The response must contain every line from the records below that has "aria".

··········

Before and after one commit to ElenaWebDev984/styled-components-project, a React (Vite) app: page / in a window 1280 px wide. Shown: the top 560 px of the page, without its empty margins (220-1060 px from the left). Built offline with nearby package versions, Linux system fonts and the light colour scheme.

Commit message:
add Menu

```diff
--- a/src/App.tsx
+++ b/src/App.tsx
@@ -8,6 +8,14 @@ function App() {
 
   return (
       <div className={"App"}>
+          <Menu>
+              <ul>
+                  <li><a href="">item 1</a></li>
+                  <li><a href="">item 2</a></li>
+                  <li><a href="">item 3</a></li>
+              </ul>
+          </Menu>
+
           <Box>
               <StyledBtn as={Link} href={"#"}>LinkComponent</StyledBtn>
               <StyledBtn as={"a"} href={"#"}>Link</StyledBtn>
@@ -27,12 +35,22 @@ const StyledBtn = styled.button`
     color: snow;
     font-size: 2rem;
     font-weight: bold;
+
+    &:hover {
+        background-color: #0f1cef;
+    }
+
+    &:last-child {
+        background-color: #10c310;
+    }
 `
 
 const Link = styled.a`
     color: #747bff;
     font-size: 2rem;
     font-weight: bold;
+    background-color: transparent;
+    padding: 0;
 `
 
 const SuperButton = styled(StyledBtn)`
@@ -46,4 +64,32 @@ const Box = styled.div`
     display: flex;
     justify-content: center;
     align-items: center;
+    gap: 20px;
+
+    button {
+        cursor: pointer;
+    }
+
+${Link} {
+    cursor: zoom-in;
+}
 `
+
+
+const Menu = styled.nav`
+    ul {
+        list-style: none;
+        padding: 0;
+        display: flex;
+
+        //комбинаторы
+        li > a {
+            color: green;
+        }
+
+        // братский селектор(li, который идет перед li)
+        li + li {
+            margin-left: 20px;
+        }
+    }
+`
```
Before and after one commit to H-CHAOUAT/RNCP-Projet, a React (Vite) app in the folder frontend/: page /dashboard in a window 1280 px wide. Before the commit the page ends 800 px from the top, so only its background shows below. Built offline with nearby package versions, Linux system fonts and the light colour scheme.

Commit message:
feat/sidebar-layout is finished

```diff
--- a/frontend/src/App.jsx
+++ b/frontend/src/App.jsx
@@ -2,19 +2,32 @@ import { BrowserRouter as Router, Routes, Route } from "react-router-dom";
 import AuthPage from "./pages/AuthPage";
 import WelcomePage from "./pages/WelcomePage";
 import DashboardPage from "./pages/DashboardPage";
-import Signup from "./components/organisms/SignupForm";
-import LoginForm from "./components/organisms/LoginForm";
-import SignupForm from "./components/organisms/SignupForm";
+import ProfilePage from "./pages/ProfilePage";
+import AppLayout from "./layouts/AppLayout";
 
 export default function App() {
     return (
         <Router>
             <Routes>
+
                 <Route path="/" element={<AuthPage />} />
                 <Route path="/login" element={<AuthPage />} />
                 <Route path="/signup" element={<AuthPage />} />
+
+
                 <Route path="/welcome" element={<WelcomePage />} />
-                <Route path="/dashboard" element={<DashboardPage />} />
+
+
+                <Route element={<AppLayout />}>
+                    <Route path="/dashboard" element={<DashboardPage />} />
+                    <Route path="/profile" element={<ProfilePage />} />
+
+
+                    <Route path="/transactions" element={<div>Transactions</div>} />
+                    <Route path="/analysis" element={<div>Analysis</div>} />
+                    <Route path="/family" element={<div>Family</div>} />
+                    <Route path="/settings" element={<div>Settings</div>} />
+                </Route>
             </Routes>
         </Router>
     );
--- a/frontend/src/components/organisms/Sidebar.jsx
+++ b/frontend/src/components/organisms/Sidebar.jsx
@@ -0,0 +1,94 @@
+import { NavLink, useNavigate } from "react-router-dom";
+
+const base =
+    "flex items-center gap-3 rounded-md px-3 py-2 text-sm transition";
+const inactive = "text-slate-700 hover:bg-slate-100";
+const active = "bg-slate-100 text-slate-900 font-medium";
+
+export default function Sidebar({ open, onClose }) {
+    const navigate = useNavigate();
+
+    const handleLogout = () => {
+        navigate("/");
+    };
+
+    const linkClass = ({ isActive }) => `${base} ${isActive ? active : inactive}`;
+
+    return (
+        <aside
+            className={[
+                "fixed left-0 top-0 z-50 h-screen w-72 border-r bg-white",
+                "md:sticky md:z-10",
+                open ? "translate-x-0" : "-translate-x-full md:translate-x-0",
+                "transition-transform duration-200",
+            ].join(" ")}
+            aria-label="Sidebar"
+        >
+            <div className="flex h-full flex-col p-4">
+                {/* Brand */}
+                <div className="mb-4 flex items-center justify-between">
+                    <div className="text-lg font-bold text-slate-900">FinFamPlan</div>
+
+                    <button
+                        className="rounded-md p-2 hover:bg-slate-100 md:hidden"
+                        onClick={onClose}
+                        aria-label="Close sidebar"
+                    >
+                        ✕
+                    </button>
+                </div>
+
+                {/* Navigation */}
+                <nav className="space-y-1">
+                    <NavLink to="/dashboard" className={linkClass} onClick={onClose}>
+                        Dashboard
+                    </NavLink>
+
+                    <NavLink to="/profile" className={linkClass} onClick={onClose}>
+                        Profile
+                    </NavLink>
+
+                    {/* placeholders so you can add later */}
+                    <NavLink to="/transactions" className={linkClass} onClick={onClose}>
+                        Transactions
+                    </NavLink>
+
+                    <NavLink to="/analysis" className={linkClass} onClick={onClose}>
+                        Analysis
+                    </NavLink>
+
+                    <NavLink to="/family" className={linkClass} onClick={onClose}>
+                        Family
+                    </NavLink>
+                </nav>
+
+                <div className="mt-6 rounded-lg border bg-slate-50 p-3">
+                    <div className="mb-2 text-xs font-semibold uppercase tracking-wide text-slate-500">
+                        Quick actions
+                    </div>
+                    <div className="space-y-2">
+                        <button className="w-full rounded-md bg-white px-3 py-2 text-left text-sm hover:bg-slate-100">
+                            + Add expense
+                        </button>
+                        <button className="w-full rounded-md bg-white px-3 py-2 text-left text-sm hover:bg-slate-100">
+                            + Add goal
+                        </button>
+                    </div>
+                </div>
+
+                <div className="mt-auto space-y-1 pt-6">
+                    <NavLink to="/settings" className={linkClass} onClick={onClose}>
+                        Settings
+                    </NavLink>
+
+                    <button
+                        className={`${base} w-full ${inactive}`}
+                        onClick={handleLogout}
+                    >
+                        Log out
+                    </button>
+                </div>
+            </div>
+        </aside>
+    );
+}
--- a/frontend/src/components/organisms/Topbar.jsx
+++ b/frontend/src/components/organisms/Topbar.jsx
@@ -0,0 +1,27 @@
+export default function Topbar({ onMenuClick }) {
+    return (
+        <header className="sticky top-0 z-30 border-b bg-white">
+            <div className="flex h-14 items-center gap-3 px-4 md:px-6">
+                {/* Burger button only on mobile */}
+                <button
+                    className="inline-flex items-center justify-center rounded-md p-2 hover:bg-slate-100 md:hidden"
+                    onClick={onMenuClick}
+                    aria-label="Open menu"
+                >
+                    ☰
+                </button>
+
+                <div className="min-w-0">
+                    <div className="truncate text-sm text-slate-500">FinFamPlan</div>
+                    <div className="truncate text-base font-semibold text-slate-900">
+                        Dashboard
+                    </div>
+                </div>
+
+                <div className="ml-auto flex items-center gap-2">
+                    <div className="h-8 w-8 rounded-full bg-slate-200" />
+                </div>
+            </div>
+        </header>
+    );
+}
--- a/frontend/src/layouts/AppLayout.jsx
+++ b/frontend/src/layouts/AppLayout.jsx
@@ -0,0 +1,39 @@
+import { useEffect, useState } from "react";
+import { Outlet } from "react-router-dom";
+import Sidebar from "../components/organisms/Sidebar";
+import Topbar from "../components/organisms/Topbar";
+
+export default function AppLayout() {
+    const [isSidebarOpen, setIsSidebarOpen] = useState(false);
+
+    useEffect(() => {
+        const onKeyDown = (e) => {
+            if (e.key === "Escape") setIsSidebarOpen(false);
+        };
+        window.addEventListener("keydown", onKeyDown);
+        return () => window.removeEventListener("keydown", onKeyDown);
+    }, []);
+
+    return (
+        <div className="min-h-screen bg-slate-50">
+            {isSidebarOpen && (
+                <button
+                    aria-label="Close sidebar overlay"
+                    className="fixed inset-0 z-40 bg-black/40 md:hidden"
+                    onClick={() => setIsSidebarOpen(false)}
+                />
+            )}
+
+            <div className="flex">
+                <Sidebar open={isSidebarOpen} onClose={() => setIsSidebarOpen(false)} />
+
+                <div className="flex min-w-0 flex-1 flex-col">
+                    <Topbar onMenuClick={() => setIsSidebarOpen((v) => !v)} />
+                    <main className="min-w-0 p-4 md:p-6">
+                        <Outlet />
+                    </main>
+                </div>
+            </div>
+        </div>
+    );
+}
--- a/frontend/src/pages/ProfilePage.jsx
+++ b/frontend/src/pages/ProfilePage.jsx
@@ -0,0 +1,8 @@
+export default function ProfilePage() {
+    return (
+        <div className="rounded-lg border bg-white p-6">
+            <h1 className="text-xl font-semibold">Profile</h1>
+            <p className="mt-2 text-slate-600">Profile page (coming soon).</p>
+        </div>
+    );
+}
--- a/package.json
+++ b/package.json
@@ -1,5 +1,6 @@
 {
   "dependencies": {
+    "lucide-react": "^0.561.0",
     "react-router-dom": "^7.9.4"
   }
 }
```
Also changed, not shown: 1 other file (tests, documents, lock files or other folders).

··········

▶ **RESULT OF THIS EXERCISE**:
+            aria-label="Sidebar"
+                        aria-label="Close sidebar"
+                    aria-label="Open menu"
+                    aria-label="Close sidebar overlay"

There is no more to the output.